This type of partnership between the US and Costa Rica is not new. Since 1999, a maritime agreement titled the “Joint Patrol” has allowed the US Coast Guard to operate in the waters of Costa Rica for similar purposes. However, this particular agreement goes far beyond previously established boundaries. The Joint Patrol agreement limited US personnel to Coast Guard only, allowing for Costa Rican law enforcement to ride on US ships if they have reason to suspect suspicious activity, and vice versa.
« Read the rest of this entry »
June 25, 2010 § Leave a Comment
In this clip, the host isn’t particularly well-informed about Afghanistan and some of his comments are plain silly. But some of Wilkerson’s commentary is interesting. As Gareth Porter has repeatedly pointed out, the war is rooted in domestic political consdierations. It has nothing to do with US strategic interests, Leftist conspiracy theories notwithstanding (which for some reason excuse the war’s present architects to always focus on Zbigniew Brzezinski, a man who has been advising against occupying Afghanistan for 9 years).
Lawrence Wilkerson: Overall objectives and basic strategy in Afghanistan are wrong – it’s time to leave.
June 25, 2010 § 1 Comment
by Tariq Ali
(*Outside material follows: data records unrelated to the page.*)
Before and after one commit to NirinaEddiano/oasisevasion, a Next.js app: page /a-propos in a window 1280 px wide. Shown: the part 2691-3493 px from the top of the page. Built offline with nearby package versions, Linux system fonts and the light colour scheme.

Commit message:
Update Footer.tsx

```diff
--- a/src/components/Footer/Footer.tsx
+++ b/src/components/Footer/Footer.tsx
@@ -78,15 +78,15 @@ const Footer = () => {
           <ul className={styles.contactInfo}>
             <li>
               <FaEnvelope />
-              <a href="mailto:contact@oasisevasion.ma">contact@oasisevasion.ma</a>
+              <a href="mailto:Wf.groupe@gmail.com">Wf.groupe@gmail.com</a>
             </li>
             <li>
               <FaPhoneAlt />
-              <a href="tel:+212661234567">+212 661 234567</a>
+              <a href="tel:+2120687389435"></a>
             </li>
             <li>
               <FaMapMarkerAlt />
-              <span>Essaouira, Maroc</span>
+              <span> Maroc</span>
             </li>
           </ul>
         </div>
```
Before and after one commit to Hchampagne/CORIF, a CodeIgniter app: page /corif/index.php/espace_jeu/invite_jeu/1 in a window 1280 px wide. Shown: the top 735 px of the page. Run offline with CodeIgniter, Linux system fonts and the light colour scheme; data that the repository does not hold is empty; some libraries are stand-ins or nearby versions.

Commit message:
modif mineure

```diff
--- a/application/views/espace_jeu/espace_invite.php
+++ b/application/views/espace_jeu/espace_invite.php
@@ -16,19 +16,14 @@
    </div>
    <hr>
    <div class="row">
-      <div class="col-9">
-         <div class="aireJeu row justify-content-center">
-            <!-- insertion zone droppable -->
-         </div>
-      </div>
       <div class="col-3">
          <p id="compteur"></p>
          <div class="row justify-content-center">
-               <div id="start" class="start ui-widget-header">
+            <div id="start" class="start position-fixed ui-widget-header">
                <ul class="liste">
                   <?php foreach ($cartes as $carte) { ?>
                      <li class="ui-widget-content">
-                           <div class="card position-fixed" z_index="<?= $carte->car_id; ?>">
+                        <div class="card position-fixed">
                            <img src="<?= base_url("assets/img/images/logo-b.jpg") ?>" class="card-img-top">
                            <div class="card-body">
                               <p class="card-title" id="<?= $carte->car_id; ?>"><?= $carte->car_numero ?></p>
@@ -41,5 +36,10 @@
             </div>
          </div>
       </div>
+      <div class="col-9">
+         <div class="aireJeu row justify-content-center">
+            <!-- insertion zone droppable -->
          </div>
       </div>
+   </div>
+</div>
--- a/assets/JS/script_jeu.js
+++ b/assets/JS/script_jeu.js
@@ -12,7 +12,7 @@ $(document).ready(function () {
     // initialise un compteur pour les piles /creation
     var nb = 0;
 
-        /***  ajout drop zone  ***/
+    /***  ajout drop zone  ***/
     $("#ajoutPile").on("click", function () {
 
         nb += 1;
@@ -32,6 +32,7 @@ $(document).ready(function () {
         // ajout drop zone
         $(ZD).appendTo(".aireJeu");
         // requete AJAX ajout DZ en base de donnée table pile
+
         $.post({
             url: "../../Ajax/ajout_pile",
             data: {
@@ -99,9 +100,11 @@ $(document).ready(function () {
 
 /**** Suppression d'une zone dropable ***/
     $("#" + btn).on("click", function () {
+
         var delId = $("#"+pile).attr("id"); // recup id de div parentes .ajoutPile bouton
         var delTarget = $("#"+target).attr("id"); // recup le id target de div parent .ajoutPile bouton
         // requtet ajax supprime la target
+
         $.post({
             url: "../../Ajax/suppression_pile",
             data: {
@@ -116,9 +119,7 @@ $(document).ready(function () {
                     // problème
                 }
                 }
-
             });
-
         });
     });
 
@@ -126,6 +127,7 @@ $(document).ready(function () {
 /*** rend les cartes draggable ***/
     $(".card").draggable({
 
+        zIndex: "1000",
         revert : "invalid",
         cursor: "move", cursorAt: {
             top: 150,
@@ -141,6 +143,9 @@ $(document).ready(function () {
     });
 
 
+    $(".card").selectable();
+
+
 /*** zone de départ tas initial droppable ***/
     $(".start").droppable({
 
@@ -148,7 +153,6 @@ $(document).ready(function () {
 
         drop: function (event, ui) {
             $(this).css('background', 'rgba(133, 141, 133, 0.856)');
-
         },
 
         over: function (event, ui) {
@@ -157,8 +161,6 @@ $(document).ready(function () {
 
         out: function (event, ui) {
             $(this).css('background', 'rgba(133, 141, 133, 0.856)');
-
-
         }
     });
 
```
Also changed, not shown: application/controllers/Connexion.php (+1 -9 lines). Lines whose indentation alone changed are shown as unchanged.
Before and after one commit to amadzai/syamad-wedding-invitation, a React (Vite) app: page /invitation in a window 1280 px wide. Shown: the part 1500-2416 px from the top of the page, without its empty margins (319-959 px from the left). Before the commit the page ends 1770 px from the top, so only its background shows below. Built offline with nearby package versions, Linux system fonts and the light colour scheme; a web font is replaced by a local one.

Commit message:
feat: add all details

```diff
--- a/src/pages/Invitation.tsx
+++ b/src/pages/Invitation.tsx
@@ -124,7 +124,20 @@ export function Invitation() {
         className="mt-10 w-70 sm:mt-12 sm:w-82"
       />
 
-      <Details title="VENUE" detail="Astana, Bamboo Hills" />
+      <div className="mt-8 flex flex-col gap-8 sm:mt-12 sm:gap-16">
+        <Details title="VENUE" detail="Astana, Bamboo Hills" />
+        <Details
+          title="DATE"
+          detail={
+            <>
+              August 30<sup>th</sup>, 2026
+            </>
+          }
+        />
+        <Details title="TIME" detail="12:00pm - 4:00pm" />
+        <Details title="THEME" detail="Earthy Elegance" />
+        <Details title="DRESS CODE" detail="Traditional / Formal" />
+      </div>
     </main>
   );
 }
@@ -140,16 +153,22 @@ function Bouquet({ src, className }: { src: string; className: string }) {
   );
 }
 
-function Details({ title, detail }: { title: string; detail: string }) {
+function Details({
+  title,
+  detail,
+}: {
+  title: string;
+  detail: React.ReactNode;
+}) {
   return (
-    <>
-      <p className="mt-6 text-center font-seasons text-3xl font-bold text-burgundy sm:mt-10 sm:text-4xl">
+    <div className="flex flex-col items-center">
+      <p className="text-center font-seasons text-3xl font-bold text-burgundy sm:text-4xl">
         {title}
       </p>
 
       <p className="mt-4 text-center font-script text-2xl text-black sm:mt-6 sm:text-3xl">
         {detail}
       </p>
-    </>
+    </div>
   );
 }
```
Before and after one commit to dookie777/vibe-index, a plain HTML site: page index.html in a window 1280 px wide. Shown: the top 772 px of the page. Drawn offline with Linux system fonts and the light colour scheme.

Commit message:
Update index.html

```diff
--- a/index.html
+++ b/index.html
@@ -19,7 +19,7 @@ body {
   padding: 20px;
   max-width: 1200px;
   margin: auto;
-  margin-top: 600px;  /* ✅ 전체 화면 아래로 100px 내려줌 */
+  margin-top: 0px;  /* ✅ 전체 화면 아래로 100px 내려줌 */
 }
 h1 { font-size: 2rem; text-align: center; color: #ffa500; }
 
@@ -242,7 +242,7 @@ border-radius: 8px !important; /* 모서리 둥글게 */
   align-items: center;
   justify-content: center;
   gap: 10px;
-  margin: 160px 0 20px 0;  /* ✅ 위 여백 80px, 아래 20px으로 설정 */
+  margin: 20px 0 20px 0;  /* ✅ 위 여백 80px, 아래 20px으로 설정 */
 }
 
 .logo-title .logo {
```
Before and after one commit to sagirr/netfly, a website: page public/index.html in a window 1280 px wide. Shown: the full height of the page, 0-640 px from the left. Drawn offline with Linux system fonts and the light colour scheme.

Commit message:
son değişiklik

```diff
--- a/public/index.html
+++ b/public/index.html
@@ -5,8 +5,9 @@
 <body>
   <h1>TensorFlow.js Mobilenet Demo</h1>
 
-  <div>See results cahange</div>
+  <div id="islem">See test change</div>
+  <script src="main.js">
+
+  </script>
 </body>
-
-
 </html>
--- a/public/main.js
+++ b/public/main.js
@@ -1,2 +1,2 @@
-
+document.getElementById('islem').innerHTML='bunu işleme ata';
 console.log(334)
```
General Stanley McChrystal’s kamikaze interview had the desired effect. He was sacked and replaced by his boss General David Petraeus. But behind the drama in Washington is a war gone badly wrong and no amount of sweet talk can hide this fact. The loathing for Holbrooke (a Clinton creature) goes deep not because of his personal defects, of which there are many, but because his attempt to dump Karzai without a serious replacement angered the generals. Aware that the war is unwinnable, they were not prepared to see Karzai fall: without a Pashtun point man in the country the collapse might reach Saigon proportions. All the generals are aware that the stalemate is not easy to break, but desirous of building reputations and careers and experimenting with new weapons and new strategies (real war games are always appealing to the military provided the risks are small) they have obeyed orders despite disagreements with each other and the politicians.